Being a natural problem solver, I'm not sure how much I can really become a problem creator. But I can improve my problem noticing. Since I've finished with wedding decorations, I was on the lookout for some way that I could use my new-found love of papercrafts. I noticed that I needed a custom poster frame.
I have a poster that I bought at a puppet show. Not the puppet show at the socialist book store, this was a completely different puppet show that I didn't tell you about. I guess I'll tell you now. It was disappointing. There were not enough puppets. And the script suffered from a bad case of Complaining But Not Saying Anything. They pointed out that a lot of people died in Iraq. I'm not quite sure who didn't already know that, particularly among the people who go to puppet shows. They pointed out that corporate lobbyists wield a lot of power in our government. They pointed out lots of things, and I wanted to say, "Yes, and..." each time. They didn't want to have conversations about anything, just point at things.
Anyway, I did buy things at their merch table, because I like to support live puppetry. I bought a couple of homemade books about making puppets from household items. I skipped the many tracts that continued in the vein of pointing at things. And I bought a poster. It was a colorful picture of a radish, and it said "PATRIOT" at the top. According to the fine print, it was a picture from their 2006 Homeland Security Vegetable Calendar. I think the vegetable calendar said something about sustainability and looking to nature in these difficult times. That is my interpretation, but I really have no idea.
I read up on the radish to try and figure out if there was something patriotic about it or if those guys just stamped words on pictures of vegetables. The radish did not originate in North America, so maybe the latter. But the radish is quite a fantastic little plant. It's a trap crop, which means it's planted next to other crops to lure pests away. The bugs each the radish leaves, but they don't bother the tasty roots. They're very hardy, and you can grow them pretty much anywhere. The seed's oil can be used as a biofuel (possibly patriotic?). In Oaxaca City, Mexico, they celebrate the Noche de rábanos (Night of the Radishes) every year on December 23, where people get together to eat, dance, and carve radish dolls.
Now we have all learned about radishes.
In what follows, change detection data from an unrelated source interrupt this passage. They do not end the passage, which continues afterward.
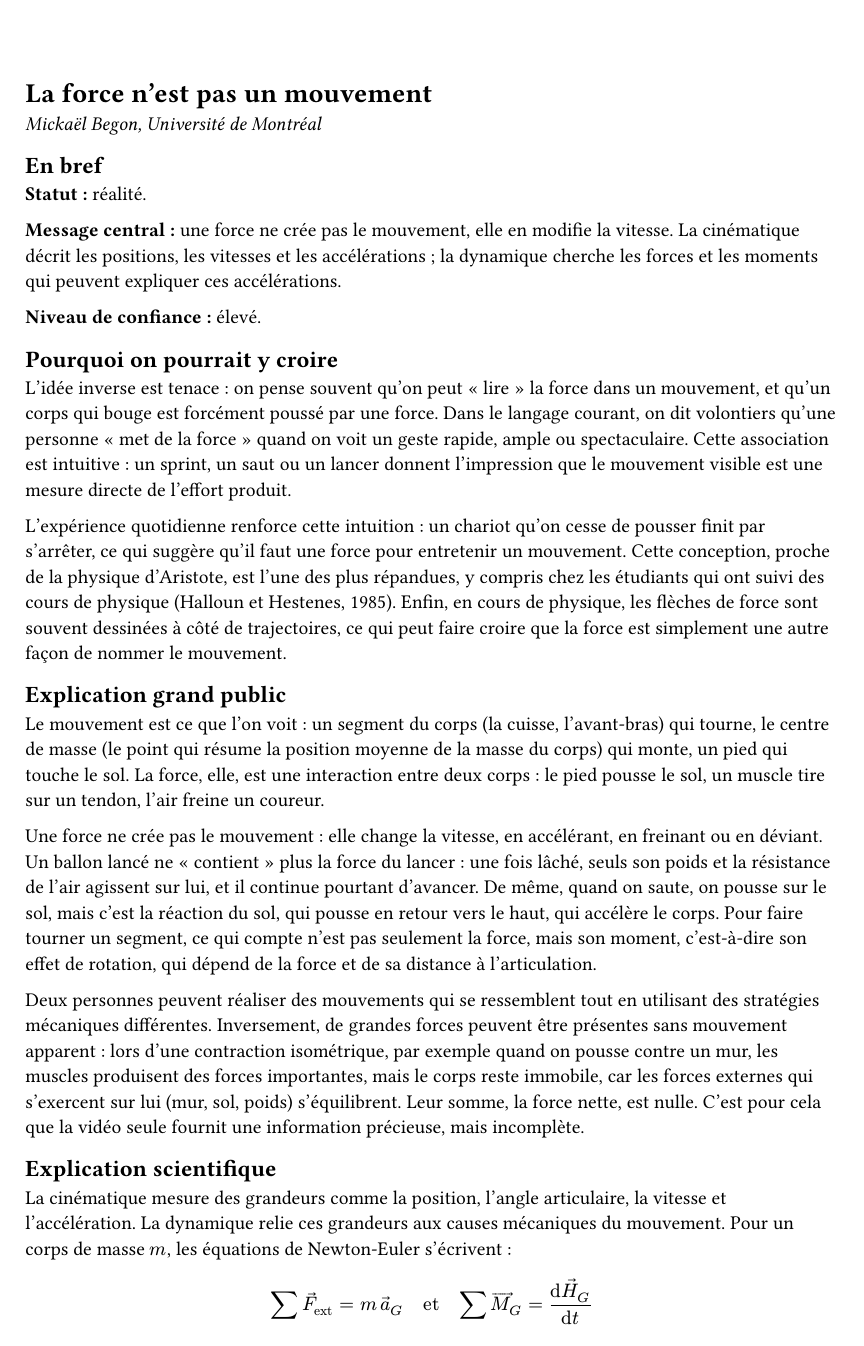
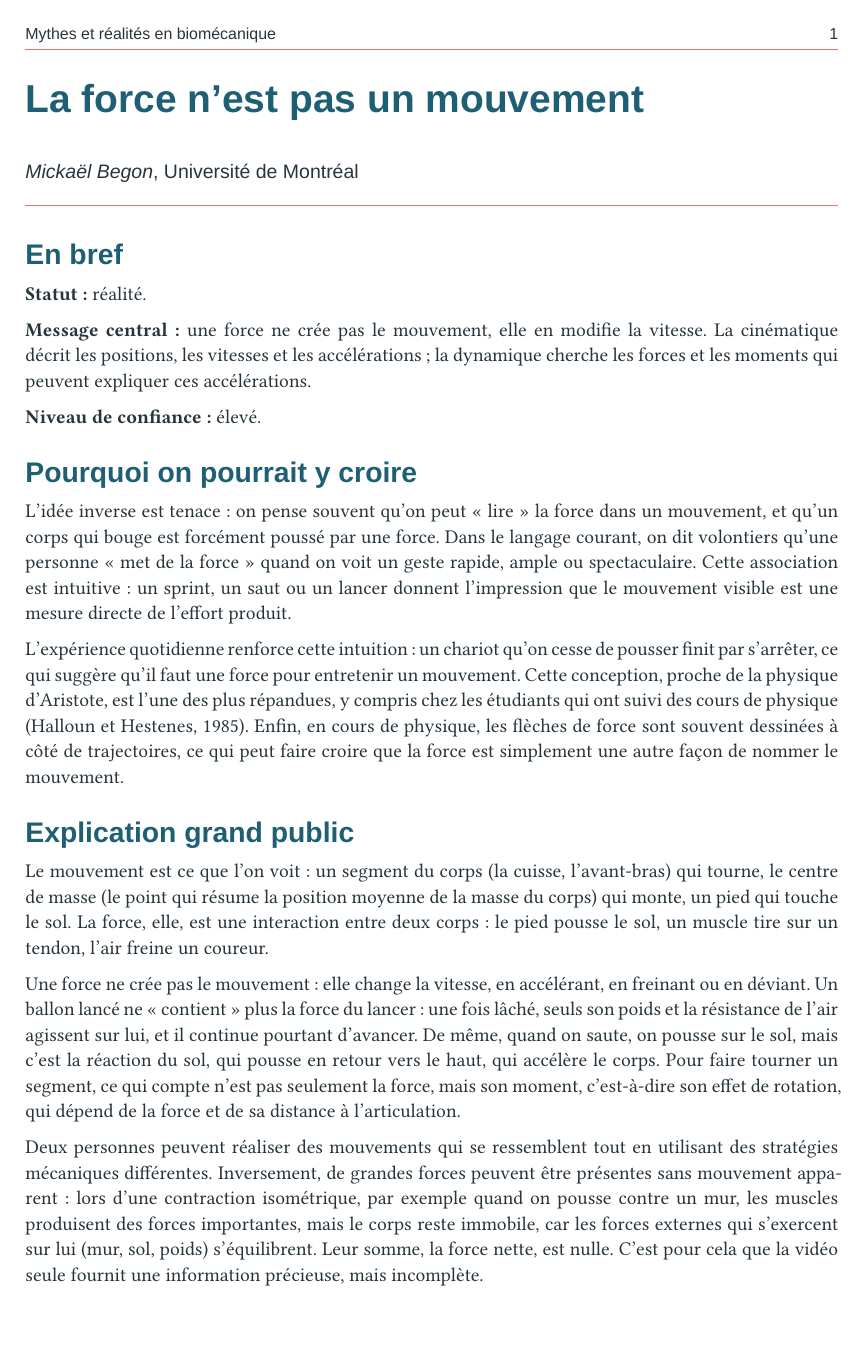
Before and after one commit to mickaelbegon/livre_mythe, a Typst document (articles/001-la-force-n-est-pas-un-mouvement.typ, which reads templates/article.typ): page 1 of 3. Compiled offline with Typst 0.15; a missing font is replaced by an installed copy or a similar font.

Commit message:
Ajouter le gabarit Typst des articles
- templates/article.typ : style commun (charte de pandoc-header.tex :
  couleurs, titres sans empattement, en-tête avec filet corail, bloc
  de titre et auteurs), utilisé via `#show: article.with(meta)`.
- templates/article-template.typ : gabarit à copier dans articles/,
  même structure que article-template.md.
- L'article 001 utilise désormais le style commun.
- CI : compilation avec --root . (import de templates/), vérification
  du gabarit, fichiers préfixés par _ ignorés.
- README : section sur la version Typst.

Co-Authored-By: Claude Opus 5.5 <noreply@anthropic.com>

```diff
--- a/articles/001-la-force-n-est-pas-un-mouvement.typ
+++ b/articles/001-la-force-n-est-pas-un-mouvement.typ
@@ -1,5 +1,7 @@
 // Conversion Typst de 001-la-force-n-est-pas-un-mouvement.md
 // Les métadonnées YAML de la version Markdown sont reprises dans `meta`.
+
+#import "../templates/article.typ": article
 
 #let meta = (
   id: "001",
@@ -30,22 +32,9 @@
   ),
 )
 
-#set document(
-  title: meta.title,
-  author: meta.authors.map(a => a.name),
-  keywords: meta.keywords,
-)
-#set text(lang: "fr")
-#set page(margin: 2.4cm)
+#show: article.with(meta)
 
-// Bloc de titre (le titre H1 du Markdown sert de titre ; auteurs en dessous)
-= La force n'est pas un mouvement
-
-#for a in meta.authors [
-  _#a.name#if a.affiliation != "" [, #a.affiliation]_ \
-]
-
-== En bref
+= En bref
 
 *Statut~:* réalité.
 
@@ -53,13 +42,13 @@
 
 *Niveau de confiance~:* élevé.
 
-== Pourquoi on pourrait y croire
+= Pourquoi on pourrait y croire
 
 L'idée inverse est tenace~: on pense souvent qu'on peut «~lire~» la force dans un mouvement, et qu'un corps qui bouge est forcément poussé par une force. Dans le langage courant, on dit volontiers qu'une personne «~met de la force~» quand on voit un geste rapide, ample ou spectaculaire. Cette association est intuitive~: un sprint, un saut ou un lancer donnent l'impression que le mouvement visible est une mesure directe de l'effort produit.
 
 L'expérience quotidienne renforce cette intuition~: un chariot qu'on cesse de pousser finit par s'arrêter, ce qui suggère qu'il faut une force pour entretenir un mouvement. Cette conception, proche de la physique d'Aristote, est l'une des plus répandues, y compris chez les étudiants qui ont suivi des cours de physique (Halloun et Hestenes, 1985). Enfin, en cours de physique, les flèches de force sont souvent dessinées à côté de trajectoires, ce qui peut faire croire que la force est simplement une autre façon de nommer le mouvement.
 
-== Explication grand public
+= Explication grand public
 
 Le mouvement est ce que l'on voit~: un segment du corps (la cuisse, l'avant-bras) qui tourne, le centre de masse (le point qui résume la position moyenne de la masse du corps) qui monte, un pied qui touche le sol. La force, elle, est une interaction entre deux corps~: le pied pousse le sol, un muscle tire sur un tendon, l'air freine un coureur.
 
@@ -67,7 +56,7 @@ Une force ne crée pas le mouvement~: elle change la vitesse, en accélérant, e
 
 Deux personnes peuvent réaliser des mouvements qui se ressemblent tout en utilisant des stratégies mécaniques différentes. Inversement, de grandes forces peuvent être présentes sans mouvement apparent~: lors d'une contraction isométrique, par exemple quand on pousse contre un mur, les muscles produisent des forces importantes, mais le corps reste immobile, car les forces externes qui s'exercent sur lui (mur, sol, poids) s'équilibrent. Leur somme, la force nette, est nulle. C'est pour cela que la vidéo seule fournit une information précieuse, mais incomplète.
 
-== Explication scientifique
+= Explication scientifique
 
 La cinématique mesure des grandeurs comme la position, l'angle articulaire, la vitesse et l'accélération. La dynamique relie ces grandeurs aux causes mécaniques du mouvement. Pour un corps de masse $m$, les équations de Newton-Euler s'écrivent~:
 
@@ -81,7 +70,7 @@ La cinématique n'est pas pour autant muette sur les forces. Si l'on connaît le
 
 En biomécanique humaine, l'estimation des forces dépend donc du modèle~: choix des segments, estimation des masses et des inerties, mesure des forces externes, conventions de repère, filtrage des signaux. Une analyse dynamique inverse peut estimer des moments articulaires nets, mais ces moments n'indiquent pas directement quelle force produit chaque muscle. Comme il y a plus de muscles que de degrés de liberté articulaires, le problème est indéterminé~: c'est la redondance musculaire. Plusieurs combinaisons musculaires, avec plus ou moins de co-contraction entre agonistes et antagonistes, peuvent produire un même moment net tout en imposant des forces de contact articulaire et des tensions ligamentaires très différentes (Erdemir et al., 2007). Deux gestes identiques à la vidéo, et même de moment net identique, peuvent donc solliciter l'articulation de façon très différente.
 
-== Ce qu'il faut retenir en pratique
+= Ce qu'il faut retenir en pratique
 
 Pour analyser un geste, il faut séparer ce qui est observé directement de ce qui est estimé. Confondre les deux conduit à surinterpréter des images spectaculaires ou à tirer des conclusions trop rapides sur la charge mécanique.
 
@@ -89,7 +78,7 @@ Pour analyser un geste, il faut séparer ce qui est observé directement de ce q
 - *Les forces se mesurent ou s'estiment.* Les plateformes de force, les modèles segmentaires et les hypothèses dynamiques permettent d'estimer les forces et les moments, avec des incertitudes qu'il faut connaître et rapporter.
 - *Le moment net n'est pas la charge articulaire.* En prévention ou en réadaptation, la co-contraction et la répartition des forces entre les muscles peuvent compter autant que le moment net.
 
-== Figure
+= Figure
 
 #figure(
   image("figures/001-force-mouvement.svg", width: 100%),
--- /dev/null
+++ b/templates/article.typ
@@ -0,0 +1,60 @@
+// Style commun des articles Typst de « Mythes et réalités en biomécanique ».
+// Reprend la charte de templates/pandoc-header.tex (couleurs, titres, en-tête).
+//
+// Utilisation dans un article :
+//   #import "../templates/article.typ": article
+//   #show: article.with(meta)
+
+#let ink = rgb("#27343B")
+#let blue = rgb("#1F5F74")
+#let coral = rgb("#E07A5F")
+
+#let book-title = "Mythes et réalités en biomécanique"
+#let sans = ("Source Sans 3", "Arial", "Liberation Sans", "DejaVu Sans")
+
+#let article(meta, body) = {
+  set document(
+    title: meta.title,
+    author: meta.authors.map(a => a.name),
+    keywords: meta.at("keywords", default: ()),
+  )
+  set text(lang: "fr", size: 11pt, fill: ink)
+  set par(justify: true)
+  set page(
+    paper: "a4",
+    margin: 2.4cm,
+    header: context {
+      set text(font: sans, size: 9pt)
+      book-title
+      h(1fr)
+      counter(page).display()
+      v(-0.6em)
+      line(length: 100%, stroke: 0.4pt + coral)
+    },
+  )
+
+  show heading: set text(font: sans, weight: "bold")
+  show heading.where(level: 1): set text(size: 16pt, fill: blue)
+  show heading.where(level: 1): set block(above: 1.4em, below: 0.8em)
+  show heading.where(level: 2): set text(size: 13pt, fill: ink)
+  show heading.where(level: 3): set text(size: 11pt, fill: ink)
+
+  show figure.caption: set text(size: 9.5pt)
+  show link: set text(fill: blue)
+
+  // Bloc de titre
+  block(width: 100%, below: 1.2em, {
+    set text(font: sans)
+    text(size: 22pt, weight: "bold", fill: blue, meta.title.replace("'", "’"))
+    v(0.3em)
+    for a in meta.authors {
+      text(style: "italic", a.name)
+      if a.at("affiliation", default: "") != "" [, #a.affiliation]
+      linebreak()
+    }
+    v(0.2em)
+    line(length: 100%, stroke: 1pt + coral)
+  })
+
+  body
+}
```
Also changed, not shown: .github/workflows/build-typst.yml (+7 -1 lines), templates/article-template.typ (added, +79 -0 lines), README.md, articles/001-la-force-n-est-pas-un-mouvement.typ (4 more changed lines).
So I had this patriotic radish picture, and I wanted to hang it up. But I noticed that I needed a frame. Enter paper crafts. I saw some frames on the internet made by taking colorful magazine pages and rolling them up. As usual, it took me a while to get the knack of rolling the pages up tight enough, and I got hot glue everywhere. But at the end, I had some colorful rolls.
Then I cut them into 2-inch pieces. I was not very precise on this step. I chose to do rough measuring, and then that would add some natural variation in the finished product. In art, lazy measuring can be part of an artistic vision, rather than just sloppiness.
I got ahold of a giant cardboard box and cut out my frame base, using the poster as a guide. I attached the frame back to the front, being sure to leave an open edge to slide the picture in. Continuing my trend of using very expensive tools, I went with painter's tape here.
And finally, continuing on this kind-of-all-over-the-place entry, I leave you with something that must be included in any discussion of radishes.